Thanks to successes such as M-Pesa, financial support for mobile banking in developing economies is coming to the fore, as highlighted by two significant funding initiatives announced by the British government and the Bill & Melinda Gates Foundation (BMGF) in February.
First off the mark was the UK’s International Development Secretary, Douglas Alexander who announced the launch of Facilitating Access to Financial Services through Technology (FAST), a £1.4 million ($2 million) three-year project to bring what he termed branchless banking to millions of the world’s poorest people in Africa and Asia.
“Advancements in technology and growth in mobile phone use is changing how we all live our lives and has the potential to give people access to financial services no matter where they live,” said Alexander.
Goals of the FAST project include:
• Research into how technologies such as mobile phone banking, smart cards and biometric banking can help the poor to access financial services;
• Evaluation of pilot projects; and
• Developing industry standards that will regulate the new technology and make it secure and cheaper for people to use branchless banking. This will include regulators from 20 developing countries.
Following close on the heels of the UK government, BMGF announced a $12.5 million grant to support mobile network industry body the GSM Association’s (GSMA) new Mobile Money for the Unbanked (MMU) project. Established by Microsoft founder Bill Gates and his wife Melinda, the BMGF is the world’s fourth-largest private foundation.
Backed by the grant, the MMU project will fund regulatory and market research to help overcome some of the barriers of providing mobile banking services and demonstrate the business case for serving the unbanked market. Of the total grant, $5 million will be allocated to encouraging mobile network operators to create new services for unbanked people in emerging markets.
The MMU programme will support about 20 projects focusing on Africa, Asia and Latin America with the goal of reaching 20 million previously unbanked people with mobile financial services by 2012.
“This represents a huge opportunity and mobile operators are perfectly placed to bring mobile financial services to this largely untapped consumer base,” said GSMA CEO Rob Conway.
Based on the initial findings of research by development body the Consultative Group To Help The Poor and consultancy McKinsey & Company, the GSMA believes mobile money for the unbanked has the potential to become a $5 billion market opportunity over the next three years, Conway added.
Stressing the benefits of mobile payments, the UK’s Department of International Development said that mobile phone money transfers have the potential to lower international remittance costs by as much as 75 percent.

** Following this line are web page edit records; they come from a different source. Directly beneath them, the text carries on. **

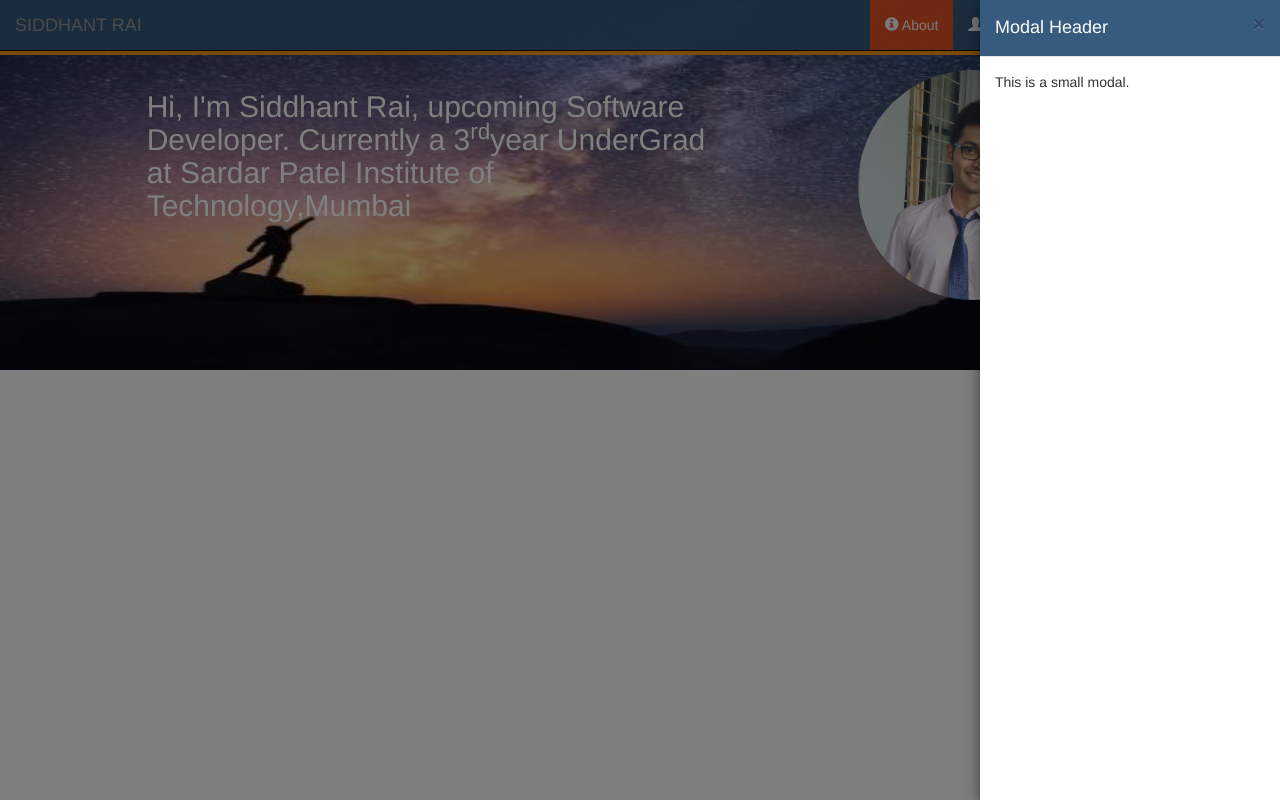
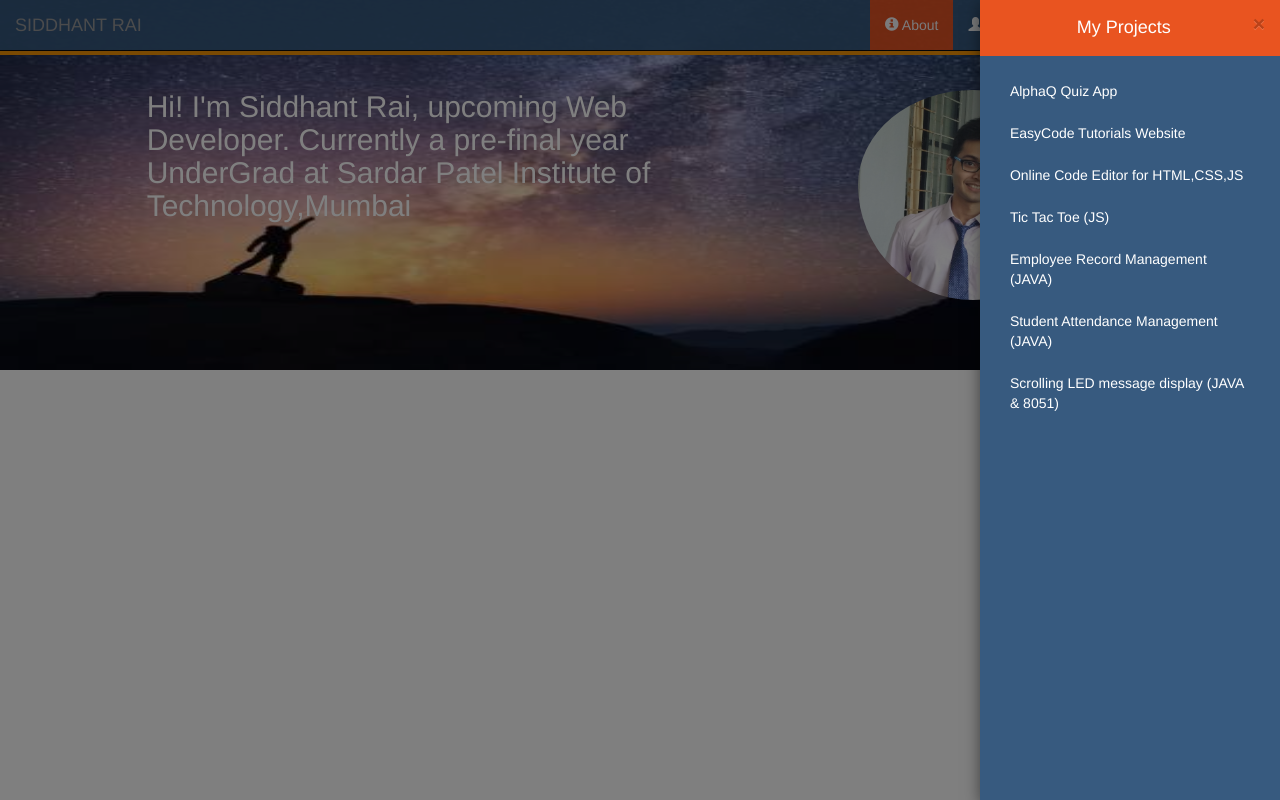
Before and after one commit to sidrai97/sidrai97.github.io, a PHP site: page / in a window 1280 px wide, after a click on "My Projects". Run offline with PHP 8.4, Linux system fonts and the light colour scheme; some libraries are stand-ins or nearby versions.

Commit message:
sidebar content added

```diff
--- a/index.html
+++ b/index.html
@@ -50,10 +50,18 @@
       				<div class="modal-content">
         				<div class="modal-header">
           					<button type="button" class="close" data-dismiss="modal">&times;</button>
-          					<h4 class="modal-title">Modal Header</h4>
+          					<h4 class="modal-title text-center">My Projects</h4>
         				</div>
         				<div class="modal-body">
-          					<p>This is a small modal.</p>
+          					<ul class="nav nav-pills nav-stacked">
+          						<li><a href="#">AlphaQ Quiz App</a></li>
+          						<li><a href="#">EasyCode Tutorials Website</a></li>
+          						<li><a href="#">Online Code Editor for HTML,CSS,JS</a></li>
+          						<li><a href="#">Tic Tac Toe (JS)</a></li>
+          						<li><a href="#">Employee Record Management (JAVA)</a></li>
+          						<li><a href="#">Student Attendance Management (JAVA)</a></li>
+          						<li><a href="#">Scrolling LED message display (JAVA & 8051)</a></li>
+          					</ul>
         				</div>
       				</div>
     			</div>
@@ -69,10 +77,10 @@
 			<div class="container-fluid">
 			<div class="row">
 				<div class="col-xs-12 col-sm-offset-1 col-sm-6">
-					<h2>Hi, I'm Siddhant Rai, upcoming Software Developer. Currently a 3<sup>rd</sup>year UnderGrad at Sardar Patel Institute of Technology,Mumbai</h2>
+					<h2>Hi! I'm Siddhant Rai, upcoming Web Developer. Currently a pre-final year UnderGrad at Sardar Patel Institute of Technology,Mumbai</h2>
 				</div>
 				<div class="col-xs-offset-1 col-xs-11 col-sm-offset-1 col-sm-3">
-					<img id="dp" src="./images/dp.jpg" class="img-circle img-responsive">
+					<img id="dp" src="./images/dp.jpg" class="img-circle img-responsive" style="padding-top: 20px;">
 				</div>
 			</div>
 			</div>
--- a/styles/mystyles.css
+++ b/styles/mystyles.css
@@ -47,10 +47,25 @@
 	overflow: auto;
 	border: none;
    	border-radius: 0;
+   	background-color: #375a7f;
 }
 #sidebar .modal-header{
+	border: none;
+   	border-radius: 0;
 	color: white;
+	background-color: #e95420;
+}
+#sidebar .modal-body{
+	overflow: auto;
+	border: none;
+   	border-radius: 0;
 	background-color: #375a7f;
+}
+#sidebar .modal-body a{
+	color: white;
+}
+#sidebar .modal-body a:hover{
+	background-color: #e95420;
 }
 /* About-section */
 #about-section{
```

Based on total annual remittances of $275 billion at an average cost of 10 percent, cutting this cost by only 50 percent would save about $13 billion a year, noted the department.